Coreflood Detection and Removal

Following the search and seizure of Coreflood botnet operations, the FBI has been examining traffic received at the servers they placed in substitution for Coreflood's C&C servers, and has notified many ISPs and businesses as they identified infected IPs on these public and private networks.  To further help with remediation, the FBI has also made the following information available to the security and operations communities to assist network administrators in identifying the presence of PCs infected with the AFcore malware.

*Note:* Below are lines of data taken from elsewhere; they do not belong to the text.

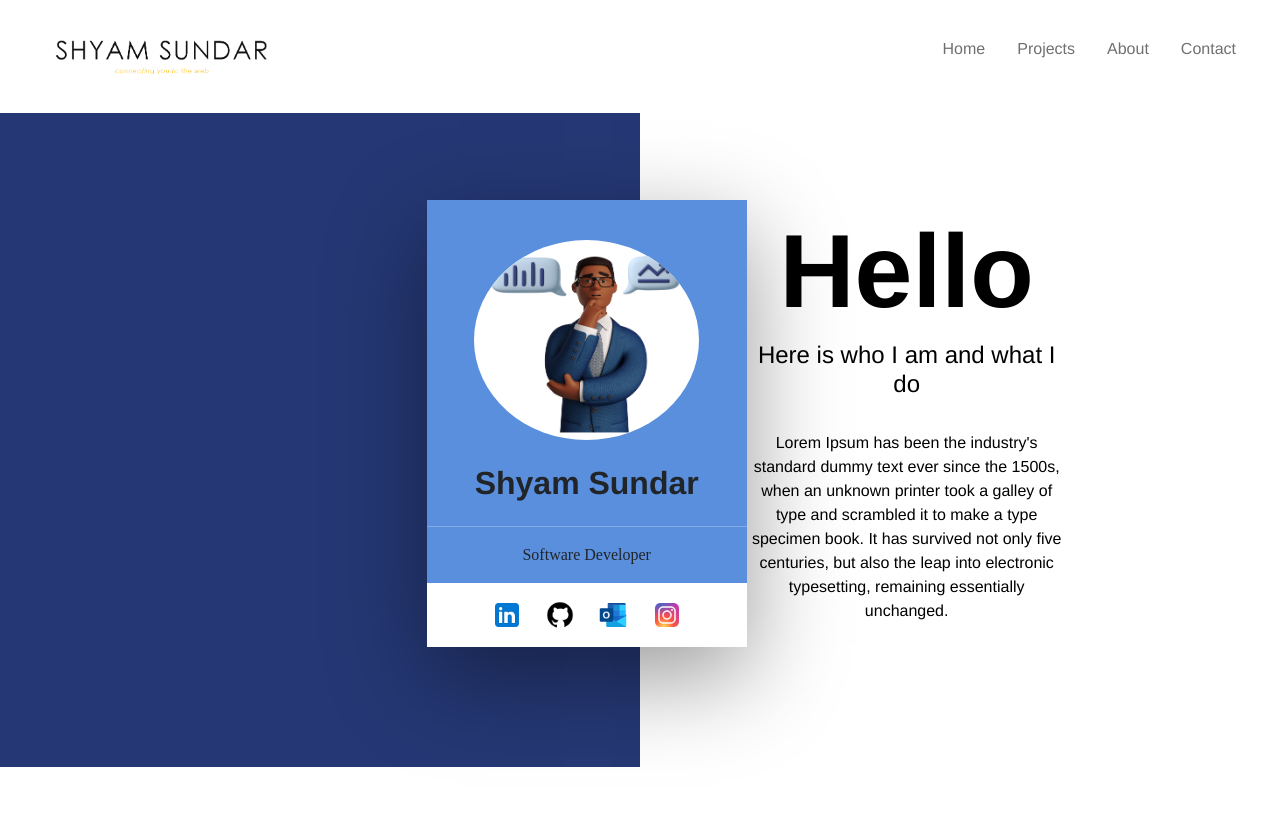
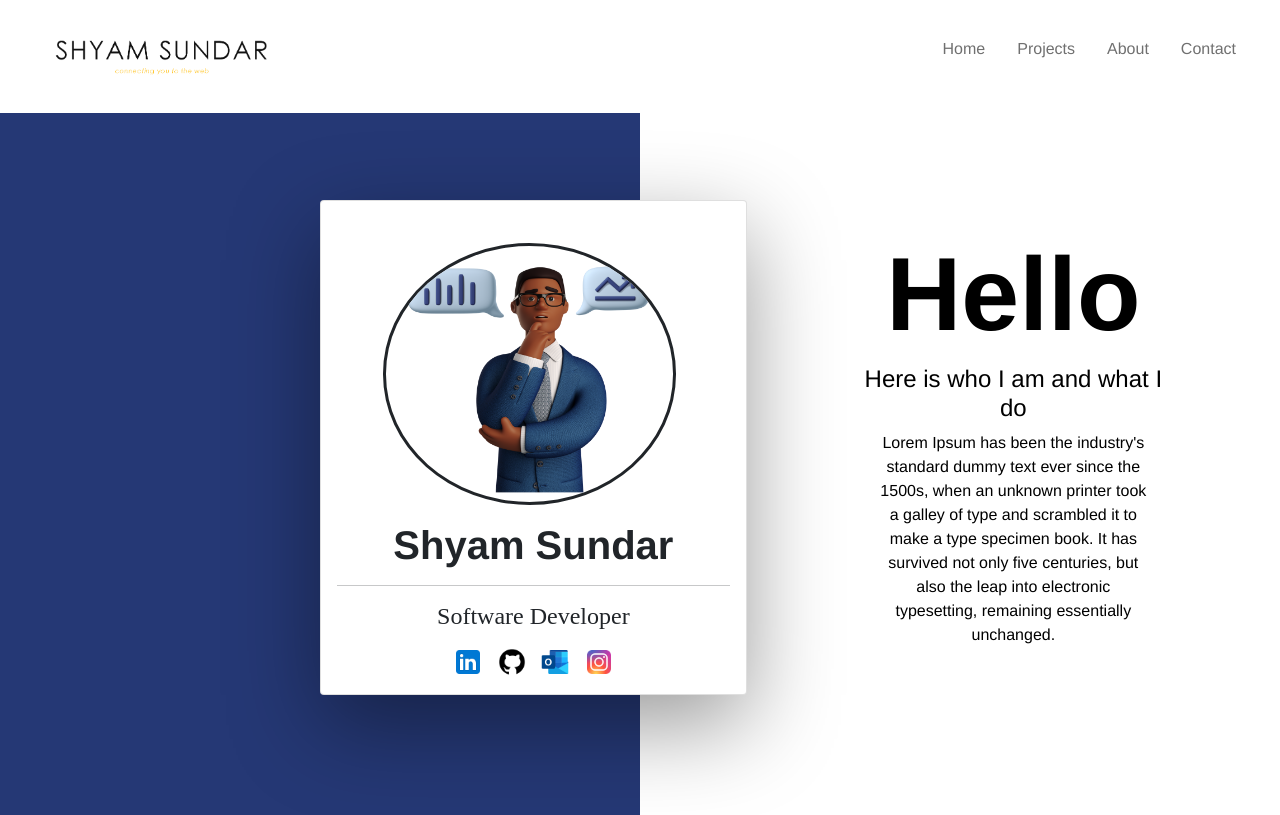
Before and after one commit to shyamsundarko/portfolioV2, a React (Create React App) app: page /About in a window 1280 px wide. Built offline with nearby package versions, Linux system fonts and the light colour scheme.

Commit message:
about card updates

```diff
--- a/src/components/About.js
+++ b/src/components/About.js
@@ -1,27 +1,29 @@
 import React, { useEffect, useState } from 'react';
 import { Grid } from '@material-ui/core';
 import Navigationbar from './Navigationbar';
-import AboutCard from './AboutCard';
+import AboutCard from '../components/AboutCard.js';
+
 
 
 const About = ({check}) => {
     const [position, setPosition] = useState(false);
     const [top, setTop] = useState("0");
     const [bottom, setBottom] = useState("0");
-    const [wid, setWid] = useState("40vmin");
-    const [lft, setLft] = useState("0");
+    const [wid, setWid] = useState("20vmin");
+
     useEffect(()=>{
         if(window.innerWidth<960){
             setPosition(false);
-            setTop("15vmin");
             setBottom("7vmin");
             setWid(window.innerWidth*0.65+"px");
-            setLft(window.innerWidth*0.19+"px");
+
         }
         else{
             setPosition(true);
             setBottom("0");
             setTop("0");
+            setWid("20vmin");
+
         }
     },[])
   return (
@@ -30,20 +32,26 @@ const About = ({check}) => {
 
 
             <Grid container style={{paddingTop:"25vmin", paddingBottom:"15vmin"}} id="aboutMeContainer" className={position ? "left" : "down"}>
-                <Grid item xs={12} md={2} lg={4}></Grid>
-                <Grid item xs={12} md={4} lg={2} style={{ marginTop: top, marginBottom: bottom }} >
-                    <AboutCard width={wid} lftMargin={lft} />
+                <Grid item xs={2} md={2} lg={3}></Grid>
+                <Grid item xs={8} md={5} lg={4} style={{ marginTop: top, marginBottom: bottom }} >
+                    <AboutCard wid={wid} />
+                </Grid>
+                <Grid item xs={2} md={1} lg={1}></Grid>
+                <Grid container item xs={12} md={3} lg={3} style={{color:"black" }}>
+                    <Grid item xs={12}>
+                        <h2 style={{fontSize:"13vmin", fontWeight:"600"}}>Hello</h2>
+                    </Grid>
+                    <Grid item xs={12}>
+                        <h4 style={{fontWeight:"300"}}>Here is who I am and what I do</h4>
+                    </Grid>
+                    <br />
+                    <Grid item xs={1}></Grid>
+                    <Grid item xs={10}>
+                        <p>Lorem Ipsum has been the industry's standard dummy text ever since the 1500s, when an unknown printer took a galley of type and scrambled it to make a type specimen book. It has survived not only five centuries, but also the leap into electronic typesetting, remaining essentially unchanged. </p>
+                    </Grid>
+                    <Grid item xs={1}></Grid>
                 </Grid>
                 <Grid item xs={12} md={1} lg={1}></Grid>
-                <Grid item xs={12} md={4} lg={3} style={{color:"black" }}>
-                    <h2 style={{fontSize:"13vmin", fontWeight:"600"}}>Hello</h2>
-                    <h4 style={{fontWeight:"300"}}>Here is who I am and what I do</h4>
-                    <br />
-                    <p>Lorem Ipsum has been the industry's standard dummy text ever since the 1500s, when an unknown printer took a galley of type and scrambled it to make a type specimen book. It has survived not only five centuries, but also the leap into electronic typesetting, remaining essentially unchanged. </p>
-
-
-                </Grid>
-                <Grid item xs={12} md={1} lg={2}></Grid>
             </Grid>
 
     </div>
--- a/src/components/AboutCard.js
+++ b/src/components/AboutCard.js
@@ -5,39 +5,34 @@ import insta from '../images/instagram.png';
 import linkedin from '../images/linkedin.png';
 import outlook from '../images/outlook.png';
 import github from '../images/github.png';
-const AboutCard = ({width, lftMargin}) => {
+import {Card} from 'react-bootstrap';
+
+const AboutCard = ({wid}) => {
   return (
-  <Grid style={{width: width, marginLeft: lftMargin}} id="customCard">
-    <Grid container id="CardTop">
-        <Grid item xs={12} style={{padding:"3vmin", marginTop:"2vmin"}}>
-            <img src={profilepic} alt='profile pic of Shyam' style={{borderRadius: "50%", height:"25vmin", backgroundColor:"white"}}></img>
+    <Card style={{ width: {wid} }} id="customCard">
+    <Card.Img variant="top" src={profilepic} style={{borderRadius:"50%", border:"solid", width:"69%", marginLeft:"14.5%", marginTop:"10%"}} />
+    <Card.Body>
+        <Card.Title style={{fontSize:"5vmin", fontWeight:"600"}}>Shyam Sundar</Card.Title>
+        <Card.Text>
+            <hr />
+            <h4 style={{fontFamily:"Roboto Mono, Times New Roman", fontWeight:"400", fontSize:"3vmin"}}>Software Developer</h4>
+        </Card.Text>
+        <Grid container>
+            <Grid item xs={2} style={{backgroundColor:"white"}}></Grid>
+            <Grid container item xs={8} style={{backgroundColor:"white"}}>
+                <Grid item xs={2} ></Grid>
+                <Grid item xs={2} ><a href="https://www.linkedin.com/in/shyam-s-208166137/" target="_blank"><img src={linkedin} alt="Linkedin logo" className="socialLogo"/></a></Grid>
+                <Grid item xs={2} ><a href="https://github.com/shyamsundarko" target="_blank"><img src={github} alt="Github logo" className="socialLogo"/></a></Grid>
+                <Grid item xs={2} ><a href="mailto:SHYAMSUN001@e.ntu.edu.sg" target="_blank"><img src={outlook} alt="Outlook logo" className="socialLogo"/></a></Grid>
+                <Grid item xs={2} ><a href="https://www.instagram.com/byamiloboy/?hl=en" target="_blank"><img src={insta} alt="Instagram logo" className="socialLogo"/></a></Grid>
+                <Grid item xs={2} ></Grid>
+
+            </Grid>
+            <Grid item xs={2} style={{backgroundColor:"white"}}></Grid>
         </Grid>
-        <Grid item xs={12}>
-            <h2 style={{fontWeight:"600"}}>Shyam Sundar</h2>
-        </Grid>
-        <Grid item xs={12} style={{color:"#ffffff"}}><hr></hr></Grid>
-        <Grid item xs={12} style={{fontFamily:"Roboto Mono", marginBottom:"2vmin"}}>Software Developer</Grid>
-    </Grid>
-    <Grid container>
-        <Grid item xs={2} style={{backgroundColor:"#ffffff"}}></Grid>
-        <Grid container item xs={8} style={{backgroundColor:"white", paddingTop:"1rem", paddingBottom:"1rem"}}>
-            <Grid item xs={3}>
-                <img src={linkedin} alt="linkedin logo" className='socialLogo'></img>
-            </Grid>
-            <Grid item xs={3}>
-                <img src={github} alt="github logo" className='socialLogo'></img>
-            </Grid>
-            <Grid item xs={3}>
-                <img src={outlook} alt="outlook logo" className='socialLogo'></img>
-            </Grid>
-            <Grid item xs={3}>
-                <img src={insta} alt="instagram logo" className='socialLogo'></img>
-            </Grid>
-
-        </Grid>
-        <Grid item xs={2} style={{backgroundColor:"white"}}></Grid>
-    </Grid>
-  </Grid>);
+    </Card.Body>
+</Card>
+  );
 }
 
 export default AboutCard;
```
Also changed, not shown: 1 other file (tests, documents, lock files or other folders).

Detecting Coreflood Infections

To determine whether infected PCs reside on your network, examine outbound traffic or security, event or traffic logs for HTTP/80 traffic to these IP addresses over the indicated range of dates:

        149.20.51.124   - 4/12/2011 to present/future
        207.210.74.74   - 4/12/2011 to 4/20/2011

In addition, examine outbound traffic or logs for DNS queries that attempt to resolve the following host names:

taxadvice.ehostville[dot]com
taxfree[dot]nethostplus[dot]net
onlinebooking[dot]nethostplus[dot]net
accounts[dot]nethostplus[dot]net
logon[dot]nethostplus[dot]net
imap[dot]nethostplus[dot]net
pop3[dot]nethostplus[dot]net
schedules[dot]nethostplus[dot]net
mediastream[dot]nethostplus[dot]net
ticket.hostnetline[dot]com
flu.medicalcarenews[dot]org
vaccine.medinnovation[dot]org
ipadnews[dot]netwebplus[dot]net
acdsee.licensevalidate[dot]net
savupdate.licensevalidate[dot]net
wellness.hostfields[dot]net
wiki.hostfields[dot]net
a-gps.vip-studions[dot]net
old.antrexhost[dot]com
marker.antrexhost[dot]com
spamblocker.antrexhost[dot]com
ads.antrexhost[dot]com
cafe.antrexhost[dot]com
coffeeshop.antrexhost[dot]com
dru.realgoday[dot]net
brew.fishbonetree[dot]biz
jane.unreadmsg[dot]net
exchange.stafilocox[dot]net

ns1.diplodoger[dot]com

How to Remove Coreflood

According to the FBI and Microsoft's Digital Crimes Unit, the following methods can be used to remove Coreflood from infected computers you identify:

Download and run the most current version of the Microsoft Malicious Software Removal Tool (MSRT) which will detect and remove Coreflood. MSRT works on Windows 7/Vista/XP and Windows Server 2003/2008. Note that MSRT targets specific malware (MSRT is also available via Microsoft Update, Windows Update and the Microsoft Download Center). For a more thorough scan and removal of other malware as well, download and run the most current version of Microsoft Safety Scanner.

Alternatively, update and run a full scan from your installed Anti-Virus software.  Most legitimate Anti-Virus software should now detect and remove Coreflood. A full scan is recommended because the AFCore malware has download-and-execute capabilities which can be used to install other malware in addition to the well-publicized key logging capabilities.


Lessons learned from Amazon/AWS outage

Phil Wainewright's seven lessons learned from the Amazon outage run the gamut from the benevolent "customers will forgive Amazon because they are Amazon" to a finger-wagging "Did I not warn you to read the label?" However, the most important lessons Phil warns us to learn underscore the concerns I expressed regarding cloud marketing a short while ago.

Cloud security is ultimately bounded by the same constraints as the enterprise - expertise, quality of processes and workflows, technology, monitoring, review, testing... - and also subject to the same if not expanded attack surface [1].

The irony we witnessed from the AWS outages is that putting all your faith and assets into a single cloud puts you into a single point of failure scenario.

Phil warns us not to take cloud provider assurances for granted., supplement your cloud provider's services with resilience/recovery measures of your own, and be prepared to pay more than the cloud invoice every month, because resiliency comes at a cost.